Curtis Martin was inducted into the Pro Football Hall of Fame on August 4, 2012.

However, his induction speech seemed to have stopped time and will forever be remembered as one of the greatest stories ever told by any professional athlete.

At a time when player arrests and off-the-field transgressions are at an all-time high, we sometimes forget about the truly heroic, inspirational figures that professional athletes can be.


Approaching the podium with no prepared speech or note cards, Martin recalled a troubled youth that included the discovery of his grandmother beaten and stabbed  to death in her apartment when he was nine years old.

And watching his father literally torture his mother by means including beating and burning her, and a time at fifteen years old when he had a gun pulled on him, and fired, only to have six clicks of the trigger misfire, while on the seventh with the gun pointed away from his head, a bullet was finally expelled.

Martin recalled how he lacked a passion for the game of football.
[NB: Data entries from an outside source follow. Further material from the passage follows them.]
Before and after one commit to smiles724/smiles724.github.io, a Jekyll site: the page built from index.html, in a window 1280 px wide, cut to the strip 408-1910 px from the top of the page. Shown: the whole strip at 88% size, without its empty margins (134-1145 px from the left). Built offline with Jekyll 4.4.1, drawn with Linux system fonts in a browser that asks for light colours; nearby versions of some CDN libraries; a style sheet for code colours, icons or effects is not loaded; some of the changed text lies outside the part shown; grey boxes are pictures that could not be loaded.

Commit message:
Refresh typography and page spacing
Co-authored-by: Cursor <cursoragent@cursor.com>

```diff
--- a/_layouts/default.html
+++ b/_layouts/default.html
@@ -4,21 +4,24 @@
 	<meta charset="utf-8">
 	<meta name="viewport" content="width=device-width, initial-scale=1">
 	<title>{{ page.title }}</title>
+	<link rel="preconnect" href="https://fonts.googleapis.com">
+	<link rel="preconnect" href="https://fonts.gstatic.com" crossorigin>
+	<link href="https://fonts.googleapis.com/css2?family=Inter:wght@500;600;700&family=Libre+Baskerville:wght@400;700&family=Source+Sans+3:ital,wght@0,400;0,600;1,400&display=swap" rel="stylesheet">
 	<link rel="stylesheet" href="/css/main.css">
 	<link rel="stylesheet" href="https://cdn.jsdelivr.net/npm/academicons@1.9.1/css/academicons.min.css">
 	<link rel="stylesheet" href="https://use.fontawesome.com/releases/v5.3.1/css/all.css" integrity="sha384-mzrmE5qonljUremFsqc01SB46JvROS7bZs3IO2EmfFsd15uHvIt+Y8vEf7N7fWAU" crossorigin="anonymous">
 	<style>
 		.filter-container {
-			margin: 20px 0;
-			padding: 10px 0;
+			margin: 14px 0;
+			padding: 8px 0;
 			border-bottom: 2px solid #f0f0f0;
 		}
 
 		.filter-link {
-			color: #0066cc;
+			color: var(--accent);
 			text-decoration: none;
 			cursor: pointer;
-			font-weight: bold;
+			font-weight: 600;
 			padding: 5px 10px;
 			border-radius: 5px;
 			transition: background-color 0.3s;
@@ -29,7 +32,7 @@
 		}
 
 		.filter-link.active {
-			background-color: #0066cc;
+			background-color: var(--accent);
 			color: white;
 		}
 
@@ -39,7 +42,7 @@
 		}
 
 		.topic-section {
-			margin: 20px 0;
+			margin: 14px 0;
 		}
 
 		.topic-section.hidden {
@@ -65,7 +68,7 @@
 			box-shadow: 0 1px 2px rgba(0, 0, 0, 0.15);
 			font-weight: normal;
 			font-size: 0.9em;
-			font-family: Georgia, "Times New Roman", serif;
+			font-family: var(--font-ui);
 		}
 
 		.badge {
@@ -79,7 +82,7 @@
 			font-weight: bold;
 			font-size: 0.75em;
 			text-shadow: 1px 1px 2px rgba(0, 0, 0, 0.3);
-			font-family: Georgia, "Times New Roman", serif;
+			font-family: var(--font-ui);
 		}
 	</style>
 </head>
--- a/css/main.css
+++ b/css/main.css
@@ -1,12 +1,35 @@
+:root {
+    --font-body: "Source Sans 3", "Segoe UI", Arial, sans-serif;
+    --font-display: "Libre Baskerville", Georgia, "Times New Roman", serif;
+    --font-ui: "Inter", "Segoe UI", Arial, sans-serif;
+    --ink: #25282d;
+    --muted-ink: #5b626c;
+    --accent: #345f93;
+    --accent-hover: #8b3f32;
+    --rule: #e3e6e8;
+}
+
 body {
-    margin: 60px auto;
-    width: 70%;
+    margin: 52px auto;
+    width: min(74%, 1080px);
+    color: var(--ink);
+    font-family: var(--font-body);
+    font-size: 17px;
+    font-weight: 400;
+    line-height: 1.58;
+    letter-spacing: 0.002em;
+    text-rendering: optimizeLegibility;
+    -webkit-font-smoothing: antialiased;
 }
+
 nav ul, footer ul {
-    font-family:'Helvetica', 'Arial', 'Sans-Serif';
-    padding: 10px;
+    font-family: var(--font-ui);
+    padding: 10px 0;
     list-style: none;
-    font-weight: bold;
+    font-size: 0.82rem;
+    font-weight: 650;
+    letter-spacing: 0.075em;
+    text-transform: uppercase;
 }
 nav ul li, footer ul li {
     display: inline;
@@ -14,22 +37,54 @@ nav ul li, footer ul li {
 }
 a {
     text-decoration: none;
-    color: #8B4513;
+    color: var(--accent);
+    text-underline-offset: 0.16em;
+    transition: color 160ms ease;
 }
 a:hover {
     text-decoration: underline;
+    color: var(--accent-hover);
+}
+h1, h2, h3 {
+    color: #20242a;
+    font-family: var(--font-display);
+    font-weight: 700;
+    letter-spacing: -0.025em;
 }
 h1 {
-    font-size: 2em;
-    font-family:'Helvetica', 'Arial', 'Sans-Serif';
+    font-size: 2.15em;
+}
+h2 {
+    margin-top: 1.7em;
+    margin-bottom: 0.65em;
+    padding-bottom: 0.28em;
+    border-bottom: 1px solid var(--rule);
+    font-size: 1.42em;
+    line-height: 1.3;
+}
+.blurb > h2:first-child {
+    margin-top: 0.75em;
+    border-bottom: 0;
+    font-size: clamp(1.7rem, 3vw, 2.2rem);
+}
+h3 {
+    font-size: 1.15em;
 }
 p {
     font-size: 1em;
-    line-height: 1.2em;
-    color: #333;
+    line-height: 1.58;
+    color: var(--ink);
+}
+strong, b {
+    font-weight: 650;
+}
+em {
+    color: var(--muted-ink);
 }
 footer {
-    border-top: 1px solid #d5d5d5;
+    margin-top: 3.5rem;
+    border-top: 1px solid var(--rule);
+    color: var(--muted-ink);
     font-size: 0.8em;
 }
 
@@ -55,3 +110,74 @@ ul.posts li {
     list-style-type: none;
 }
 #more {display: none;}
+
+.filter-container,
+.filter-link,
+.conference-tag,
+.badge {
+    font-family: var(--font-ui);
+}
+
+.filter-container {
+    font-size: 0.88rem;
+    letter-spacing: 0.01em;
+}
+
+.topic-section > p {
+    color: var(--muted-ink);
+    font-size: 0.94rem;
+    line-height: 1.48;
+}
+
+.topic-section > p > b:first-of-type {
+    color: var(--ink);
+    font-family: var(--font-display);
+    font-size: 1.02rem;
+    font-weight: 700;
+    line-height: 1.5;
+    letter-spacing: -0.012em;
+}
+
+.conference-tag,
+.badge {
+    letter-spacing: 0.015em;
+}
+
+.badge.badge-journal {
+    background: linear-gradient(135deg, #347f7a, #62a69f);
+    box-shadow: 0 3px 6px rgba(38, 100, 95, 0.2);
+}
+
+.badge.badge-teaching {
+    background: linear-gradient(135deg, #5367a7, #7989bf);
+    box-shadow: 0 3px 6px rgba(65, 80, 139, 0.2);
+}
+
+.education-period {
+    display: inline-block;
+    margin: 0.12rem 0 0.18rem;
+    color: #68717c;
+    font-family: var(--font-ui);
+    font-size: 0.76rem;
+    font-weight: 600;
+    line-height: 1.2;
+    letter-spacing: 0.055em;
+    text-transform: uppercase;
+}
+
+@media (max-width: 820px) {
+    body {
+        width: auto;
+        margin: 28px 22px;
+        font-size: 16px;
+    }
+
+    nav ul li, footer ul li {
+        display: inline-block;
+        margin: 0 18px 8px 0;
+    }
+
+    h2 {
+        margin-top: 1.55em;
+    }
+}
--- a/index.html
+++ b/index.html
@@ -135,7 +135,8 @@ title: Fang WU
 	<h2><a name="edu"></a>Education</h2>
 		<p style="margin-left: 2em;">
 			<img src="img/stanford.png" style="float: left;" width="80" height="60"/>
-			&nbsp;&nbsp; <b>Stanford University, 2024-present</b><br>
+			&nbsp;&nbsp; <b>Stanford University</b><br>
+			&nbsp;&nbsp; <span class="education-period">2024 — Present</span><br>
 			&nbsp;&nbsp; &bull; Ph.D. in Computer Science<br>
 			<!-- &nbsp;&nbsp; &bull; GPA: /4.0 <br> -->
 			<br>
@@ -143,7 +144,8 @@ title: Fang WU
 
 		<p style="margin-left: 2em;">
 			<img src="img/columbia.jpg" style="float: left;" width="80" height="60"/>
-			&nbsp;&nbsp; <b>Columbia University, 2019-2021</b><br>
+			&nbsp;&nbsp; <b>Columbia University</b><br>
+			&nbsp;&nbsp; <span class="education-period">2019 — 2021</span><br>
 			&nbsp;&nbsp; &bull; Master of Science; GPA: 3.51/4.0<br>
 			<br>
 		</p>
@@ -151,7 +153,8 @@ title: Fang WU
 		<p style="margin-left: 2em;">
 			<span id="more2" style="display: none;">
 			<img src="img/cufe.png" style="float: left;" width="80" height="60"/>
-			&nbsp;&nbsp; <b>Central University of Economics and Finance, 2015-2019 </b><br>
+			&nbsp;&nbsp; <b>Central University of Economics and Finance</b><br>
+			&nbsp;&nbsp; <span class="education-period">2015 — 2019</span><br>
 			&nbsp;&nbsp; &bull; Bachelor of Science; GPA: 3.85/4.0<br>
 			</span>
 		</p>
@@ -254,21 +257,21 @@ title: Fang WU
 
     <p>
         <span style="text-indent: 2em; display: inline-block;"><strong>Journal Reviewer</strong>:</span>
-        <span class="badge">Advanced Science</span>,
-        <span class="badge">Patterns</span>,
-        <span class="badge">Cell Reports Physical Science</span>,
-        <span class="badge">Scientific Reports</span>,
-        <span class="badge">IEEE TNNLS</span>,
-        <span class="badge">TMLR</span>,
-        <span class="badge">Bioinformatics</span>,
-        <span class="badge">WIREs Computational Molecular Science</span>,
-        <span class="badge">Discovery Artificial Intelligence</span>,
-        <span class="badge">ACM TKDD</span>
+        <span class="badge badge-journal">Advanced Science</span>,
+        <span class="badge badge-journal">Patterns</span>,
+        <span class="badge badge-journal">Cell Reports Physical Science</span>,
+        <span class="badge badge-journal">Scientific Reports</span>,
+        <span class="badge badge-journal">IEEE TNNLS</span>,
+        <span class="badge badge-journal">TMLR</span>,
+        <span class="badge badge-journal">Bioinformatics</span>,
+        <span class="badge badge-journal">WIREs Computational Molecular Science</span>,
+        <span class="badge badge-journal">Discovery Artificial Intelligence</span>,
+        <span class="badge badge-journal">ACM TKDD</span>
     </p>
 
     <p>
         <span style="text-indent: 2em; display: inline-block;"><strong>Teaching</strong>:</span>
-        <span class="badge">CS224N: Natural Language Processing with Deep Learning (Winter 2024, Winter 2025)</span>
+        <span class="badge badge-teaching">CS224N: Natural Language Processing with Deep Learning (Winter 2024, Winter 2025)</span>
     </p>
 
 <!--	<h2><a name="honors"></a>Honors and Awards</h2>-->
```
Although he used it as a means to escape the hardships of his reality, his heart was not into it. Upon being drafted by the Patriots in 1995, Martin turned to his family and stated he didn’t want to play football.

That's when his pastor, Leroy Joseph, said: "Curtis, look at it this way … maybe football is just something that God is giving you to do all those wonderful things that you say you want to do for other people. I tell you, it was like a light bulb came on in my head."

Martin went on to amass 14,101 yards rushing and 90 touchdowns. However, his legacy is one of not only great stats, but one of inspiration, dedication, and a work ethic towards not only the game of football, but also in his personal life that is unmatched. Curtis Martin is a reminder that football players can still be heroes, and that greatness can emerge from tragedy.